The term "autism" actually encompasses a broad spectrum of disorders. The primary disability encountered with autism spectrum disorders (ASD) is that of communication and social interaction. According to the Autism Society of America, as many as 1.5 million Americans (children and adults) are thought to have autism today.
The severity of autism can range on a spectrum from mild to very severe. Children diagnosed with autism sometimes exhibit:
- poor eye contact
- difficulty with a change in routine
- sensory integration difficulties
- echolalia (repeating what is said to them)
- difficulty expressing themselves
- difficulty responding appropriately to verbal cues
- and other factors
A pediatrician usually will diagnose a child based on a thorough inventory of the child's behavior. Each child diagnosed with autism may exhibit very different behaviors from other children diagnosed with the same disorder. Researchers have determined that there are definite differences in brain structures of children with autism compared to those without autism. However, the cause of these differences is yet to be discovered.

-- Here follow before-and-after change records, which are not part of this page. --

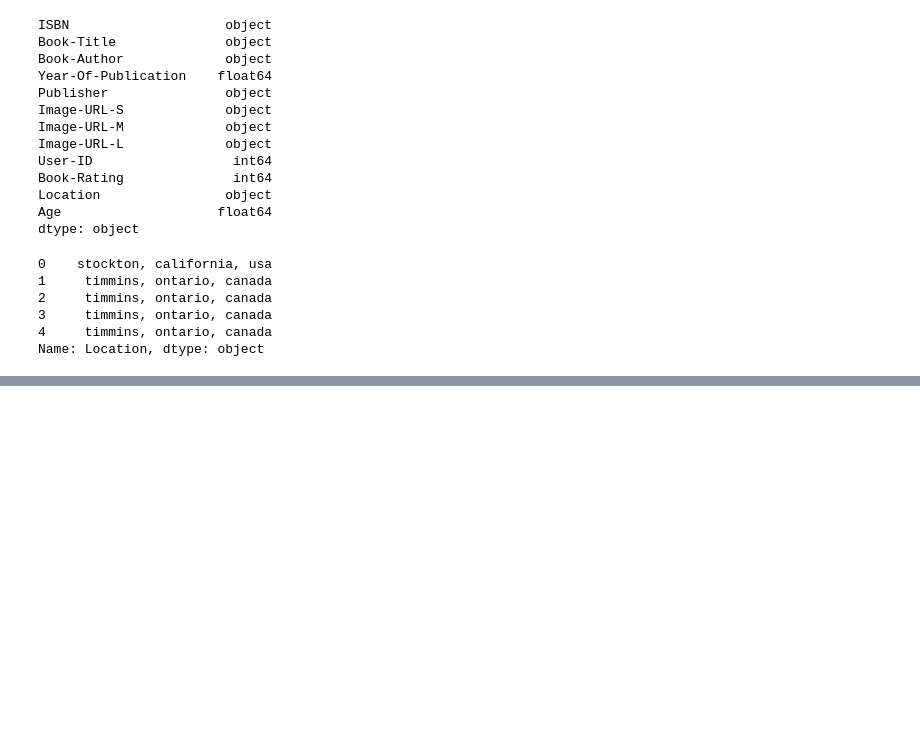
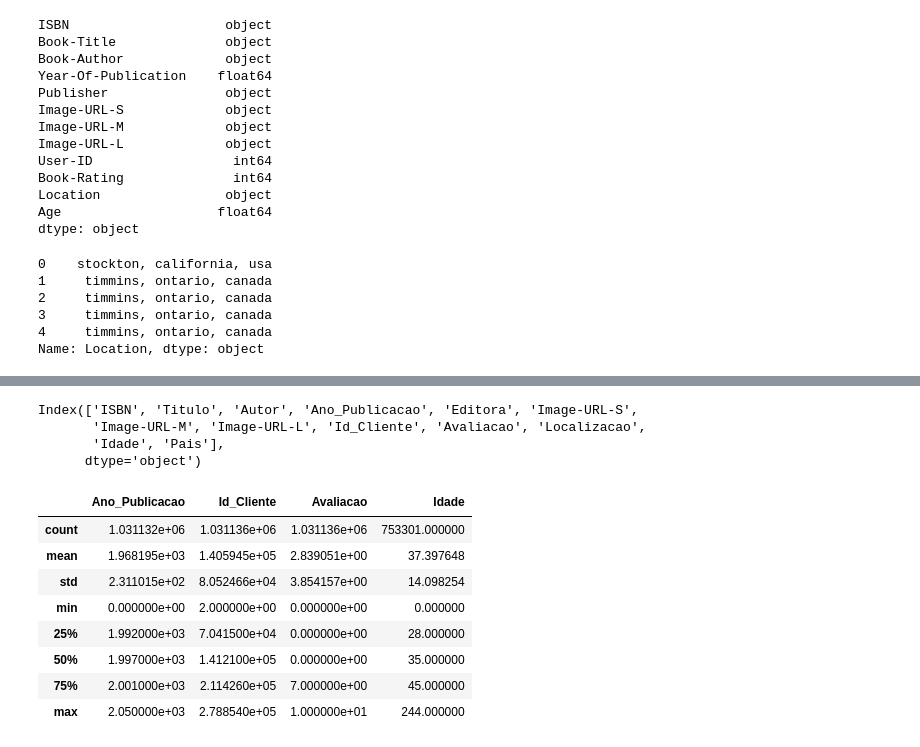
Before and after one commit to williansjaime/sistemaderecomendacaolivro, a Jupyter notebook: codigoRecomendacao.ipynb, the cells around one changed output, grey strips where cells are left out. Cells and saved outputs as stored; diff of their text form; code cells hidden in the pictures; blank space fills up the shorter version.

```diff
--- a/codigoRecomendacao.ipynb
+++ b/codigoRecomendacao.ipynb
@@ -209,0 +267,37 @@ Name: Location, dtype: object
+# %%
+# Unicos
+Tab_Cruzada.nunique()
+# Renomar as colunas
+Tab_Cruzada.rename(
+    columns={
+        'Book-Title' : 'Titulo',
+        'Book-Author' : 'Autor',
+        'Year-Of-Publication' : 'Ano_Publicacao',
+        'Publisher' : 'Editora',
+        'User-ID' :'Id_Cliente',
+        'Book-Rating' : 'Avaliacao',
+        'Location' : 'Localizacao',
+        'Age' : 'Idade'
+    }, inplace=True
+)
+
+# Verificar
+Tab_Cruzada.columns
+# %% [output]
+Index(['ISBN', 'Titulo', 'Autor', 'Ano_Publicacao', 'Editora', 'Image-URL-S',
+       'Image-URL-M', 'Image-URL-L', 'Id_Cliente', 'Avaliacao', 'Localizacao',
+       'Idade', 'Pais'],
+      dtype='object')
+# %%
+# Analise descritiva
+Tab_Cruzada.describe()
+# %% [output]
+|  | Ano_Publicacao | Id_Cliente | Avaliacao | Idade |
+| count | 1.031132e+06 | 1.031136e+06 | 1.031136e+06 | 753301.000000 |
+| mean | 1.968195e+03 | 1.405945e+05 | 2.839051e+00 | 37.397648 |
+| std | 2.311015e+02 | 8.052466e+04 | 3.854157e+00 | 14.098254 |
+| min | 0.000000e+00 | 2.000000e+00 | 0.000000e+00 | 0.000000 |
+| 25% | 1.992000e+03 | 7.041500e+04 | 0.000000e+00 | 28.000000 |
+| 50% | 1.997000e+03 | 1.412100e+05 | 0.000000e+00 | 35.000000 |
+| 75% | 2.001000e+03 | 2.114260e+05 | 7.000000e+00 | 45.000000 |
+| max | 2.050000e+03 | 2.788540e+05 | 1.000000e+01 | 244.000000 |
```
Also changed, not shown: parts of 7 cells of this notebook.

It is likely that speech and language therapy is needed if your child has been diagnosed with an autism spectrum disorder in order to address the communication deficits usually encountered. Occupational therapy may also be warranted to address difficulty with sensory integration and activities of daily living. Physical therapy may be needed to address gross motor concerns, depending on the severity.